Manage your own phone services over the Internet? Easy, says Telecom

Telecom customers will, in the near future, be managing their own phone services, and even resolving faults, over the Internet. The head of Telecom's three year old national faults centre in Takapuna, says such 'self-service' extensions to its existing OpenUptime faults system are 'very achievable'. It's number portability and PCS that are going to keep the faults people awake nights in the next few years.

Telecom customers will, in the near future, be managing their own phone services, and even resolving faults, over the Internet.

Alan Goudge, manager of Telecom's three year old national faults centre in Takapuna, says "self-service" extensions to its existing OpenUptime faults system are "very achievable. That's not airy-fairy stuff way out in the future - I think it'll be with us in the not-too-distant future.

"Self-service could be offered either from the keypad at home, or via the Internet," says Goudge. "The challenge I suppose is educating our customers to understand what they're doing, but if we've got a system that will take them through the process, I think it's achievable.

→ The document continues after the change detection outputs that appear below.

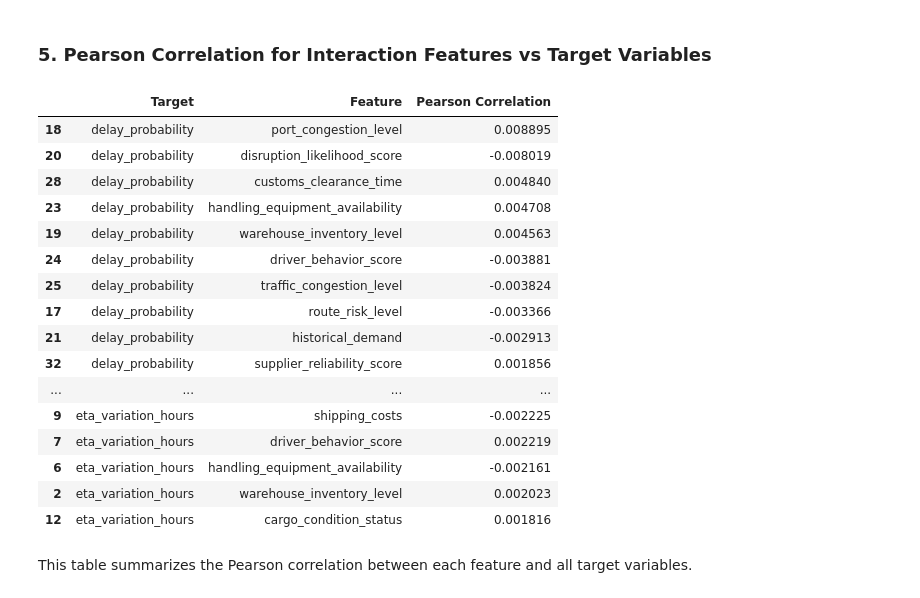
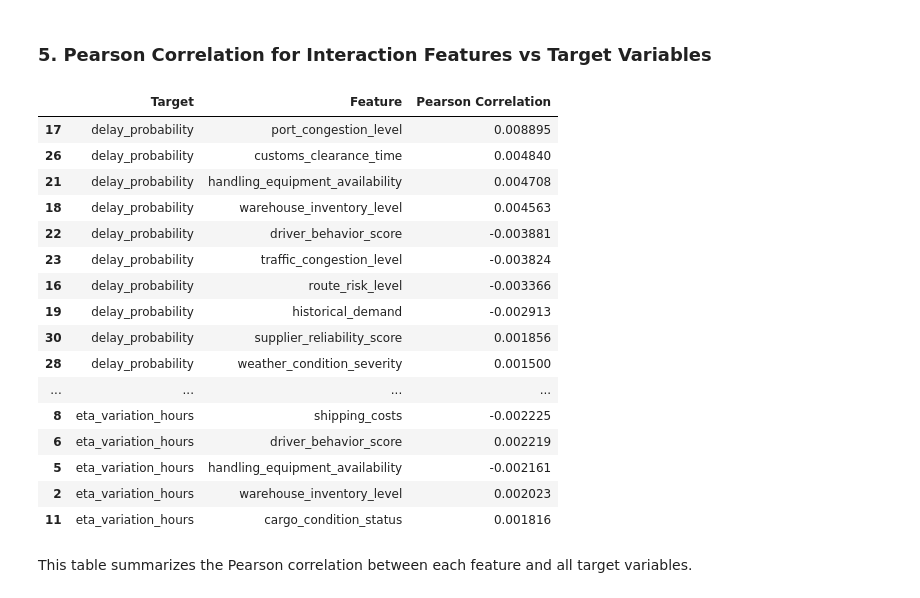
Before and after one commit to MIT-Emerging-Talent/ET6-CDSP-group-22-repo, a Jupyter notebook: 4_data_analysis/notebooks/Correlation_Analysis_Phase_2.ipynb, the cells around one changed output. Cells and saved outputs as stored; diff of their text form; code cells hidden in the pictures.

```diff
--- a/4_data_analysis/notebooks/Correlation_Analysis_Phase_2.ipynb
+++ b/4_data_analysis/notebooks/Correlation_Analysis_Phase_2.ipynb
@@ -104,7 +103,6 @@ features = [
     "route_risk_level",
     "port_congestion_level",
     "warehouse_inventory_level",
-    "disruption_likelihood_score",
     "historical_demand",
     "fatigue_monitoring_score",
     "handling_equipment_availability",
@@ -128,49 +126,49 @@ result_table = []
 for target in targets:
     for feature in features:
         try:
             corr, _ = pearsonr(df[feature], df[target])
             result_table.append(
                 {"Target": target, "Feature": feature, "Pearson Correlation": corr}
             )
         except Exception as e:
             result_table.append(
                 {
                     "Target": target,
                     "Feature": feature,
                     "Pearson Correlation": None,
                     "Error": str(e),
                 }
             )
 
 # Convert to DataFrame
 pearson_df = pd.DataFrame(result_table)
 
 # Sort by absolute correlation value for each target
 pearson_df["abs_corr"] = pearson_df["Pearson Correlation"].fillna(0).abs()
 pearson_df = pearson_df.sort_values(
     by=["Target", "abs_corr"], ascending=[True, False]
 ).drop(columns="abs_corr")
 
 # Show to user
 display(pearson_df)
 # %% [output]
 |  | Target | Feature | Pearson Correlation |
-| 18 | delay_probability | port_congestion_level | 0.008895 |
-| 20 | delay_probability | disruption_likelihood_score | -0.008019 |
-| 28 | delay_probability | customs_clearance_time | 0.004840 |
-| 23 | delay_probability | handling_equipment_availability | 0.004708 |
-| 19 | delay_probability | warehouse_inventory_level | 0.004563 |
-| 24 | delay_probability | driver_behavior_score | -0.003881 |
-| 25 | delay_probability | traffic_congestion_level | -0.003824 |
-| 17 | delay_probability | route_risk_level | -0.003366 |
-| 21 | delay_probability | historical_demand | -0.002913 |
-| 32 | delay_probability | supplier_reliability_score | 0.001856 |
+| 17 | delay_probability | port_congestion_level | 0.008895 |
+| 26 | delay_probability | customs_clearance_time | 0.004840 |
+| 21 | delay_probability | handling_equipment_availability | 0.004708 |
+| 18 | delay_probability | warehouse_inventory_level | 0.004563 |
+| 22 | delay_probability | driver_behavior_score | -0.003881 |
+| 23 | delay_probability | traffic_congestion_level | -0.003824 |
+| 16 | delay_probability | route_risk_level | -0.003366 |
+| 19 | delay_probability | historical_demand | -0.002913 |
+| 30 | delay_probability | supplier_reliability_score | 0.001856 |
+| 28 | delay_probability | weather_condition_severity | 0.001500 |
 | ... | ... | ... | ... |
-| 9 | eta_variation_hours | shipping_costs | -0.002225 |
-| 7 | eta_variation_hours | driver_behavior_score | 0.002219 |
-| 6 | eta_variation_hours | handling_equipment_availability | -0.002161 |
+| 8 | eta_variation_hours | shipping_costs | -0.002225 |
+| 6 | eta_variation_hours | driver_behavior_score | 0.002219 |
+| 5 | eta_variation_hours | handling_equipment_availability | -0.002161 |
 | 2 | eta_variation_hours | warehouse_inventory_level | 0.002023 |
-| 12 | eta_variation_hours | cargo_condition_status | 0.001816 |
+| 11 | eta_variation_hours | cargo_condition_status | 0.001816 |
 # %% [markdown]
 This table summarizes the Pearson correlation between each feature and all target variables.
 # %% [markdown]
```
Also changed, not shown: parts of 7 cells of this notebook, 1 other file.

"Customers could provide themselves with smart-phone services - call-minder or call-diversion. They could do some initial analysis as to what their problem may be, and it's not beyond the capabilities of the system that they could resolve some problems themselves."

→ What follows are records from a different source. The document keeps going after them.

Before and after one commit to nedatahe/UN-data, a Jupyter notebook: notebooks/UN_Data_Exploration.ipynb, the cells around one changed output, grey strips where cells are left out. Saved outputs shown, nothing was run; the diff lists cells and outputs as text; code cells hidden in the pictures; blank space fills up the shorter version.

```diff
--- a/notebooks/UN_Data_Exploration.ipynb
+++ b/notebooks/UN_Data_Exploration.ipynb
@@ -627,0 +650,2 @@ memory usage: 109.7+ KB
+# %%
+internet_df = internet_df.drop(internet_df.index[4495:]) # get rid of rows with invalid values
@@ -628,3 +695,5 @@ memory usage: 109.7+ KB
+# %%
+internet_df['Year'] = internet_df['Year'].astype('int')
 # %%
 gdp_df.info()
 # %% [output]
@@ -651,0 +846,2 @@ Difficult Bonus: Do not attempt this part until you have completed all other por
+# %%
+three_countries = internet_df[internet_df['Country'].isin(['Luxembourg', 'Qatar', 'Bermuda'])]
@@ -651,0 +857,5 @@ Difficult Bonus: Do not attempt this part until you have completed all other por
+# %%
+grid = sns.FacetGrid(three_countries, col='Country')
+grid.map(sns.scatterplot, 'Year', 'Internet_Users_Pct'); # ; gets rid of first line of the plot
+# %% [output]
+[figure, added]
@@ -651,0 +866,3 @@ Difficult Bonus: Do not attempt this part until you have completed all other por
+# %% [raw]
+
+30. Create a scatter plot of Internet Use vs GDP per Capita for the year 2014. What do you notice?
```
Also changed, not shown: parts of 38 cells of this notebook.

Such services, ironically, provide less of a challange to the faults service than two more familiar catchcries of the modern telecommunications environment - PCS and number portability, which both mean that a certain number can no longer be automatically associated with a certain location. Goudge says the centre is looking at ways to cope with both.

"The first challenge is the integration of cellular and fixed and the introduction of PCS, but the big one is portability.

"Historically, 09 has always been Telecom Auckland. Taking number portability to the final degree, I could be a Telecom customer in Auckland and I might decide Auckland's too expensive a location, so I move down to Christchurch. But I want to keep my number, so I'm now an Auckland number in Christchurch. then I might decide that Telecom isn't giving me the service I was and I go to an alternative carrier. So I'm now a Telecom 09 number - but I'm actually an alternative carrier's customer in Christchurch.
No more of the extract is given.